Emmys 2023: The Curious Evolution Of The TV Movie Category

While making Do Revenge for Netflix, Camila Mendes felt like she was working on a theatrical, not a made-for-TV movie.

“There was more of a priority in the art of it, you know?” says Mendes (Riverdale) of the campy film that follows a pair of high schoolers who go after each other’s bullies. Directed by Jennifer Kaytin Robinson and co-starring Stranger Things‘ Maya Hawke and Game of Thrones‘ Sophie Turner, the clever film penned by Robinson and Celeste Ballard had a “bigger budget than a lot of high school movies do.”

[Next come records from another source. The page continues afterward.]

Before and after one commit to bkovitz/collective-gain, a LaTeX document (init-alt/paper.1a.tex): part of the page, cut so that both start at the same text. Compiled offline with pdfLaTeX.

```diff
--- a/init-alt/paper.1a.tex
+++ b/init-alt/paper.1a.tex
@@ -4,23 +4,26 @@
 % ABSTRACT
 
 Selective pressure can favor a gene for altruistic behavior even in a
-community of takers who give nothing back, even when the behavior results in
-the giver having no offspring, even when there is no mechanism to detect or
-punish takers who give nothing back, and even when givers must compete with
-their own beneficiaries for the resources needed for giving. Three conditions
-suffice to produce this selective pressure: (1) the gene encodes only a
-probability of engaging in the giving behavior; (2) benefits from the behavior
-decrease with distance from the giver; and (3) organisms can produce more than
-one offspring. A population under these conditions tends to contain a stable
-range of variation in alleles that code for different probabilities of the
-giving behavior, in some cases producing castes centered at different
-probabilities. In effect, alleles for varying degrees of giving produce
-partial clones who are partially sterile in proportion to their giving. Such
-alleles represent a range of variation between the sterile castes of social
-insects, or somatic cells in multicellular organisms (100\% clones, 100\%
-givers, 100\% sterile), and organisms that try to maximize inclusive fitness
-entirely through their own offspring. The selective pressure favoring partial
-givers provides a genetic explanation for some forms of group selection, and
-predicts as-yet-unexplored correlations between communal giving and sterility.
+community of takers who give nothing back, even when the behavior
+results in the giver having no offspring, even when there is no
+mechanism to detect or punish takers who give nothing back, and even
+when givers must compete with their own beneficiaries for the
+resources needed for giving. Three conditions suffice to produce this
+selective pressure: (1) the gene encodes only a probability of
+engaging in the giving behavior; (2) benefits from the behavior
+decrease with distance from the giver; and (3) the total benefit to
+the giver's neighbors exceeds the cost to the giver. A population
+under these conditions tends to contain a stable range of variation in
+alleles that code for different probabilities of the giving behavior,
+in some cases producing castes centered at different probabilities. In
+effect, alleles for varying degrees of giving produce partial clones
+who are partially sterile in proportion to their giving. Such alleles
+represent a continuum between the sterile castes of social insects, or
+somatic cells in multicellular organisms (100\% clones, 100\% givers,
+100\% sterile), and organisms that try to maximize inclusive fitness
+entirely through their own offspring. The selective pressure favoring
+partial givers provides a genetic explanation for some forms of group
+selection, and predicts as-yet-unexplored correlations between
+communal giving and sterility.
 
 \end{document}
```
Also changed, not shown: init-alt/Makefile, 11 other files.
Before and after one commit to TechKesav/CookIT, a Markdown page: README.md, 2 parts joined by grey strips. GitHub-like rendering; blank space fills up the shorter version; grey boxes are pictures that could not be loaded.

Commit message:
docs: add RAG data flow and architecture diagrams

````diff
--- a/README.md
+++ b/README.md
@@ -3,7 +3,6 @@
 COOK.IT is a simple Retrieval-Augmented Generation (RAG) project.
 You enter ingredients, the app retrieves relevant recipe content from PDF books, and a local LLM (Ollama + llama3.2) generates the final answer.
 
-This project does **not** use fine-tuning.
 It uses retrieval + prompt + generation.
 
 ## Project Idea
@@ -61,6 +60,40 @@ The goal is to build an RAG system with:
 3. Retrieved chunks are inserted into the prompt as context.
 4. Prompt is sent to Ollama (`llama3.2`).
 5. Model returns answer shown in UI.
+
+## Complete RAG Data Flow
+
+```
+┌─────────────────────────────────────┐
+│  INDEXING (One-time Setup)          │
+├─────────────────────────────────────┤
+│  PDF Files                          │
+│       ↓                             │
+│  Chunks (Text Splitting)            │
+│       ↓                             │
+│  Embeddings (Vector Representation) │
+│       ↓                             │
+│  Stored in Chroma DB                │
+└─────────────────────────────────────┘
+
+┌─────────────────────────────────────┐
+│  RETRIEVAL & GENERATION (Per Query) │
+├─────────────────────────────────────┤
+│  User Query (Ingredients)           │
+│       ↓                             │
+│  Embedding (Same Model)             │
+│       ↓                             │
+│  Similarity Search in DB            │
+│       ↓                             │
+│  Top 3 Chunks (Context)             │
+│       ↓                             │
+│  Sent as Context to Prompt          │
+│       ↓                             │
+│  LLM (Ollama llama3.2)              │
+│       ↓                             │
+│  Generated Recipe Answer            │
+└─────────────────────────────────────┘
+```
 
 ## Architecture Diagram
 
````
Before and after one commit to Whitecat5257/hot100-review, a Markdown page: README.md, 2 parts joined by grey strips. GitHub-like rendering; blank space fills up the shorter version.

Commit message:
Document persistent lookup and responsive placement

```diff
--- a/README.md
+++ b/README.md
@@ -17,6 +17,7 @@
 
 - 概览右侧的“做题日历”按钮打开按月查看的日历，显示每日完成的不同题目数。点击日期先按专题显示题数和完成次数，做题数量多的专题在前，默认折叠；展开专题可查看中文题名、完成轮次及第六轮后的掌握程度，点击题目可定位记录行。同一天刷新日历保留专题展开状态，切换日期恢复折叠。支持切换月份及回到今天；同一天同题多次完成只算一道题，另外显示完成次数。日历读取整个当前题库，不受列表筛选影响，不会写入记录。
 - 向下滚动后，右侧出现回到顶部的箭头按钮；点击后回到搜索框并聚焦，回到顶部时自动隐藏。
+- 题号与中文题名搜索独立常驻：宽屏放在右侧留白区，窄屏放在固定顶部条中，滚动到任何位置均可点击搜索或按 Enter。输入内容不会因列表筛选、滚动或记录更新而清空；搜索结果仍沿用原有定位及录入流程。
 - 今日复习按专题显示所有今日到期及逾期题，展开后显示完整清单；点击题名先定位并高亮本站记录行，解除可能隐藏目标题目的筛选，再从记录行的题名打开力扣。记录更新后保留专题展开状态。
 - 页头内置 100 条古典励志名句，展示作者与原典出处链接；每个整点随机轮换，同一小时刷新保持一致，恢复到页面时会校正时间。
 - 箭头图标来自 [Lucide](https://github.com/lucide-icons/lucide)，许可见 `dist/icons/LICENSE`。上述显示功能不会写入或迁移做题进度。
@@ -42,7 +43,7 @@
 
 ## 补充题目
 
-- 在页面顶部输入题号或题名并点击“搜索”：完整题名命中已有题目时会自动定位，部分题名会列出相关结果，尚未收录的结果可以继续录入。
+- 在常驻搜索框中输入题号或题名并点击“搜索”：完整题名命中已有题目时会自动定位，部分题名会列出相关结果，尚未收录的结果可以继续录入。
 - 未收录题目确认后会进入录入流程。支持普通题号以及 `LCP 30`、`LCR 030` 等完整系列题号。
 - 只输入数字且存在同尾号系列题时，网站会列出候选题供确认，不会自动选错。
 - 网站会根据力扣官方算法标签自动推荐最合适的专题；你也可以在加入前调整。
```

“There was more priority being placed in putting together these beautiful cinematic shots and making the costumes look really vibrant and character specific,” recalls Mendes. “I do think this movie is something that could have been in a theater, and I feel so lucky that I got to watch it in a theater for the premiere.”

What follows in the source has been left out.